Labor as utility
Companies will tap this fluid mass of talented workers like water. You see it now with Elance, Etsy, E-Bay and some late attempts in start-ups like Gigwalk and Taskrabbit. In San Francisco, you can see the latest iteration of this open small jobs marketplace with Coffee & Power from Second Life Founder Philip Rosedale.
Why is this happening now
The missing pieces are in place now. Smart phones is (becoming) the digital wallet and the communication platform on which we can build all this. It's easy to connect the network now. LinkedIn adds a bit of reputation and data around individual expertise and new services such as BranchOut connects this to Facebook and social. The payment frameworks to power it all are established (PayPal) and new distruptions through services like Square is making CC payments in-person easy and frictionless.
How do we accelerate it
What's missing is the social layer and open data portability between the different networks. For instance, you - as an independent agent - should be able to "carry" your Digital Work Card with you cross networks. When you earn money, credits, or trust on one platform you should be able to port it - or rather you should own that data and carry it with you to other networks and platforms. You should never have to update your bio or CV... it's just with you. When you do a job for me, the review and rating I give you should go into your Digital Work card and be available to all other networks.
We need to build the network and open it up. We have to design fluid systems for managing small bite sized chunks of work. We need a trust standard and we need more people to help build this future.

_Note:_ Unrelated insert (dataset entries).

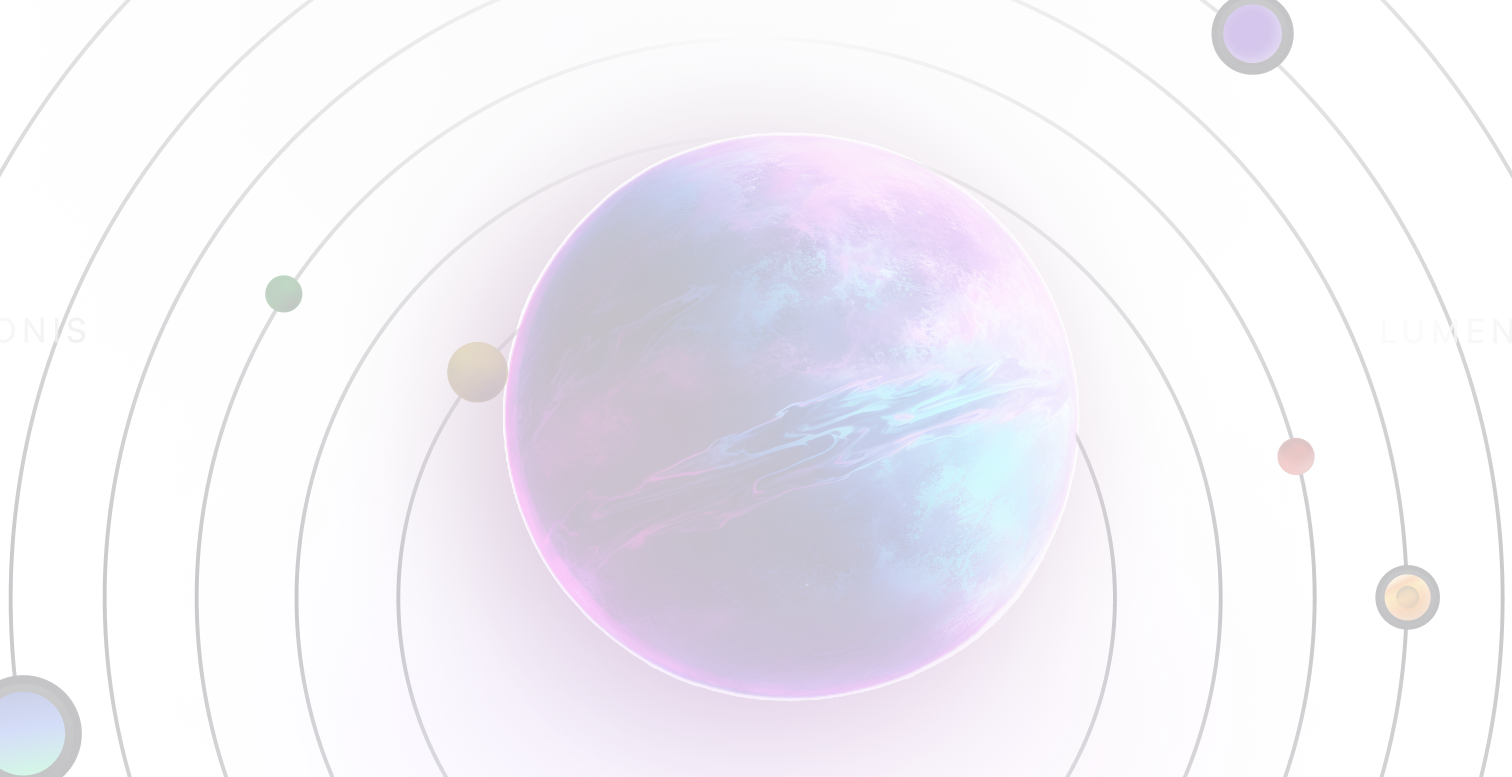
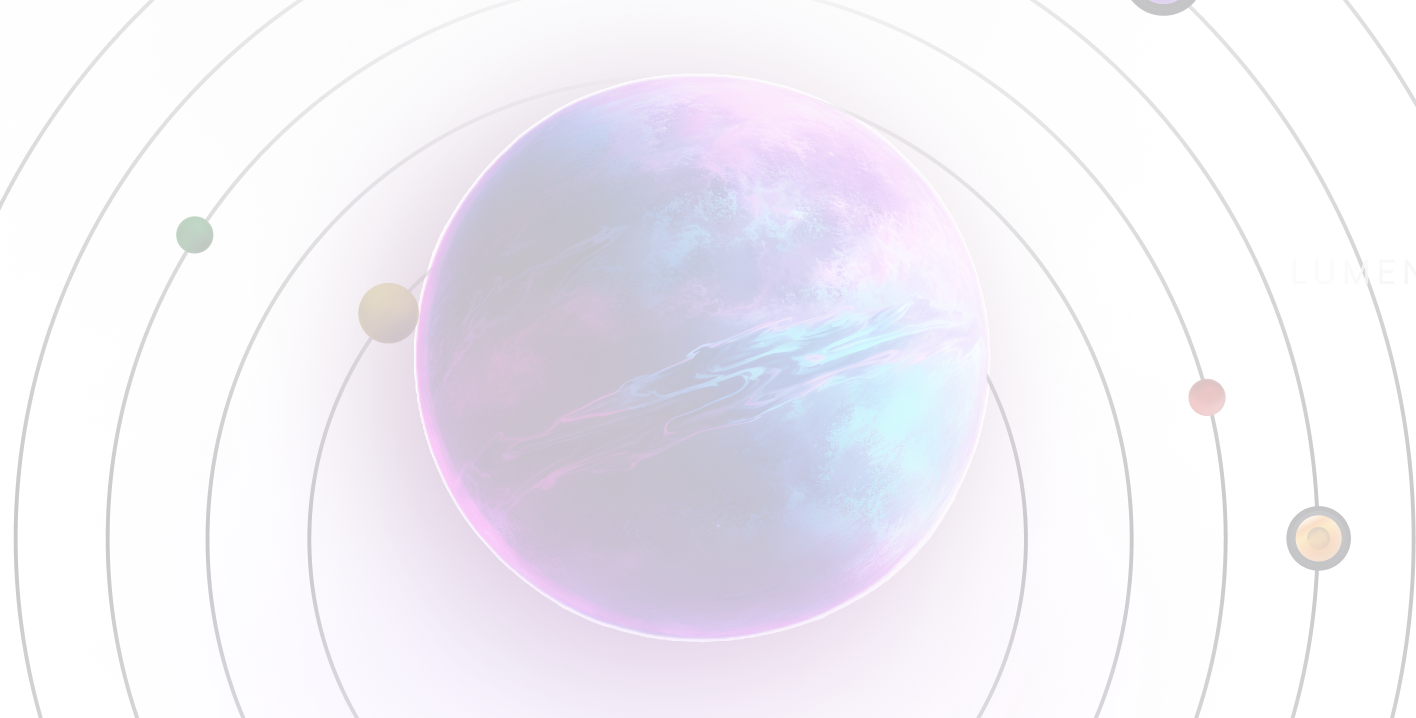
add responsive to hero

diff --git a/index.html b/index.html
@@ -32,23 +32,23 @@
 
     <!-- section hero -->
     <section
-        class="hero w-full overflow-hidden  flex flex-col gap-10 py-40 justify-center items-center bg-[url('/public/hero-bg.png')] bg-cover bg-no-repeat bg-center">
-        <div class="header relative z-50 flex flex-col gap-7 items-center">
+        class="hero w-full md:h-screen lg:h-auto overflow-hidden flex flex-col gap-10 pt-20 pb-32 md:py-40 px-8 md:px-16 lg:px-0 justify-center items-center bg-[url('/public/hero-bg.png')] bg-cover bg-no-repeat bg-center md:bg-center">
+        <div class="header relative z-50 flex flex-col gap-7 items-center w-full md:w-max">
             <div class="tag">
-                <p class="flex"><img src="/public/flare.svg" class="mr-2" />Intégration de notre IA pour vous assister
-                    <span class="ml-2 lato-medium text-white flex gap-1 items-center">Discuter <img
-                            src="/public/arrow-right.svg" alt=""></span>
+                <p class="flex"><img src="/public/flare.svg" class="mr-2 hidden md:flex" />Intégration de notre IA pour
+                    vous assister
                 </p>
             </div>
             <h1 class="text-white lato-black text-center leading-tight">L'espace conquis ! <span>Voyagez</span> vers les
                 étoiles !
             </h1>
-            <p class="text-center text-lg">Nous mettons à votre disposition les planètes disponibles et capsules avec la
+            <p class="text-center md:text-lg">Nous mettons à votre disposition les planètes disponibles et capsules avec
+                la
                 distance entre
                 chaque
                 destinations</p>
         </div>
-        <div class="footer-buttons  w-max flex justify-center gap-8 relative z-50">
+        <div class="footer-buttons  md:w-max flex justify-center gap-4 md:gap-8 relative z-50">
             <button class="text-white px-6 py-3 rounded-full">Nous rejoindre</button>
             <button class="text-white px-6 py-3 rounded-full">Nous contacter</button>
         </div>
@@ -56,7 +56,7 @@
 
     <!-- section about -->
     <section
-        class="about flex items-center gap-24 pt-24 px-20 bg-[url('/public/star.png')] bg-cover bg-no-repeat bg-center">
+        class="about hidden flex items-center gap-24 pt-24 px-20 bg-[url('/public/star.png')] bg-cover bg-no-repeat bg-center">
         <div class="earth w-2/5">
             <img src="/public/earth.png" class="w-full h-full object-contain" />
         </div>
@@ -86,7 +86,7 @@
 
     <!-- section fonctionnalités -->
     <section
-        class="features w-full h-max overflow-hidden flex flex-col gap-10 py-24 px-28 justify-center items-start bg-[url('/public/features-bg.png')] bg-cover bg-no-repeat bg-center">
+        class="features hidden w-full h-max overflow-hidden flex flex-col gap-10 py-24 px-28 justify-center items-start bg-[url('/public/features-bg.png')] bg-cover bg-no-repeat bg-center">
         <div class="header w-full flex justify-between items-end">
             <div class="title flex flex-col gap-7">
                 <div class="tag">
@@ -139,7 +139,7 @@
     </section>
 
     <!-- footer -->
-    <footer class="px-16 pb-7 flex flex-col gap-8">
+    <footer class="px-16 hidden pb-7 flex flex-col gap-8">
         <div class="footer_first flex justify-between">
             <div class="logo">
                 <img src="/public/logo.svg" alt="">

diff --git a/src/output.css b/src/output.css
@@ -604,20 +604,8 @@ video {
   grid-column: span 3 / span 3;
 }
 
-.ml-2 {
-  margin-left: 0.5rem;
-}
-
 .mr-2 {
   margin-right: 0.5rem;
-}
-
-.mt-10 {
-  margin-top: 2.5rem;
-}
-
-.mt-5 {
-  margin-top: 1.25rem;
 }
 
 .flex {
@@ -657,11 +645,6 @@ video {
   width: 100%;
 }
 
-.w-max {
-  width: -moz-max-content;
-  width: max-content;
-}
-
 .cursor-pointer {
   cursor: pointer;
 }
@@ -694,10 +677,6 @@ video {
   justify-content: space-between;
 }
 
-.gap-1 {
-  gap: 0.25rem;
-}
-
 .gap-10 {
   gap: 2.5rem;
 }
@@ -714,6 +693,10 @@ video {
   gap: 0.75rem;
 }
 
+.gap-4 {
+  gap: 1rem;
+}
+
 .gap-5 {
   gap: 1.25rem;
 }
@@ -724,18 +707,6 @@ video {
 
 .gap-8 {
   gap: 2rem;
-}
-
-.gap-4 {
-  gap: 1rem;
-}
-
-.gap-6 {
-  gap: 1.5rem;
-}
-
-.gap-9 {
-  gap: 2.25rem;
 }
 
 .gap-x-10 {
@@ -838,6 +809,11 @@ video {
   padding-right: 1.5rem;
 }
 
+.px-8 {
+  padding-left: 2rem;
+  padding-right: 2rem;
+}
+
 .py-24 {
   padding-top: 6rem;
   padding-bottom: 6rem;
@@ -848,31 +824,25 @@ video {
   padding-bottom: 0.75rem;
 }
 
-.py-40 {
-  padding-top: 10rem;
-  padding-bottom: 10rem;
-}
-
 .py-5 {
   padding-top: 1.25rem;
   padding-bottom: 1.25rem;
 }
 
-.px-1 {
-  padding-left: 0.25rem;
-  padding-right: 0.25rem;
-}
-
-.pt-24 {
-  padding-top: 6rem;
-}
-
-.pb-5 {
-  padding-bottom: 1.25rem;
+.pb-32 {
+  padding-bottom: 8rem;
 }
 
 .pb-7 {
   padding-bottom: 1.75rem;
+}
+
+.pt-20 {
+  padding-top: 5rem;
+}
+
+.pt-24 {
+  padding-top: 6rem;
 }
 
 .text-center {
@@ -988,6 +958,16 @@ body {
 .hero .header h1 {
   font-size: 4.5rem;
   width: 880px;
+  @media screen and (max-width : 767px) {
+    font-size: 2rem;
+
+    width: 100%;
+  }
+  @media screen and (min-width : 768px) and (max-width: 1023px) {
+    font-size: 3rem;
+
+    width: 600px;
+  }
 }
 
 .hero .header h1 span {
@@ -1000,6 +980,12 @@ body {
 .hero .header p {
   color: var(--gray02);
   width: 510px;
+  @media screen and (max-width : 768px) {
+    width: 100%;
+  }
+  @media screen and (min-width : 768px) and (max-width: 1023px) {
+    width: 500px;
+  }
 }
 
 .hero .footer-buttons :first-child {
@@ -1019,6 +1005,22 @@ body {
   padding: 0.5rem 1rem;
   width: -moz-max-content;
   width: max-content;
+  @media screen and (max-width : 768px) {
+    display: flex;
+
+    justify-content: center;
+
+    text-align: center;
+  }
+  @media screen and (max-width : 367px) {
+    width: 100% !important;
+
+    display: flex;
+
+    justify-content: center;
+
+    text-align: center;
+  }
 }
 
 .tag p {
@@ -1079,19 +1081,59 @@ footer p {
 }
 
 @media (min-width: 768px) {
+  .md\:flex {
+    display: flex;
+  }
+
+  .md\:h-screen {
+    height: 100vh;
+  }
+
+  .md\:w-max {
+    width: -moz-max-content;
+    width: max-content;
+  }
+
+  .md\:gap-8 {
+    gap: 2rem;
+  }
+
+  .md\:bg-center {
+    background-position: center;
+  }
+
   .md\:px-16 {
     padding-left: 4rem;
     padding-right: 4rem;
+  }
+
+  .md\:py-40 {
+    padding-top: 10rem;
+    padding-bottom: 10rem;
   }
 
   .md\:py-7 {
     padding-top: 1.75rem;
     padding-bottom: 1.75rem;
   }
+
+  .md\:text-lg {
+    font-size: 1.125rem;
+    line-height: 1.75rem;
+  }
 }
 
 @media (min-width: 1024px) {
   .lg\:flex {
     display: flex;
+  }
+
+  .lg\:h-auto {
+    height: auto;
+  }
+
+  .lg\:px-0 {
+    padding-left: 0px;
+    padding-right: 0px;
   }
 }

diff --git a/src/styles.css b/src/styles.css
@@ -74,6 +74,16 @@ body {
 .hero .header h1 {
     font-size: 4.5rem;
     width: 880px;
+
+    @media screen and (max-width : 767px) {
+        font-size: 2rem;
+        width: 100%;
+    }
+
+    @media screen and (min-width : 768px) and (max-width: 1023px) {
+        font-size: 3rem;
+        width: 600px;
+    }
 }
 
 .hero .header h1 span {
@@ -86,6 +96,14 @@ body {
 .hero .header p {
     color: var(--gray02);
     width: 510px;
+
+    @media screen and (max-width : 768px) {
+        width: 100%;
+    }
+
+    @media screen and (min-width : 768px) and (max-width: 1023px) {
+        width: 500px;
+    }
 }
 
 .hero .footer-buttons :first-child {
@@ -104,6 +122,19 @@ body {
     color: var(--gray01);
     padding: 0.5rem 1rem;
     width: max-content;
+
+    @media screen and (max-width : 768px) {
+        display: flex;
+        justify-content: center;
+        text-align: center;
+    }
+
+    @media screen and (max-width : 367px) {
+        width: 100% !important;
+        display: flex;
+        justify-content: center;
+        text-align: center;
+    }
 }
 
 .tag p {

The global nomad digital worker is real and she's ready. All we need to do is connect the dots. She'll join us and so will you.
Resistance is futile.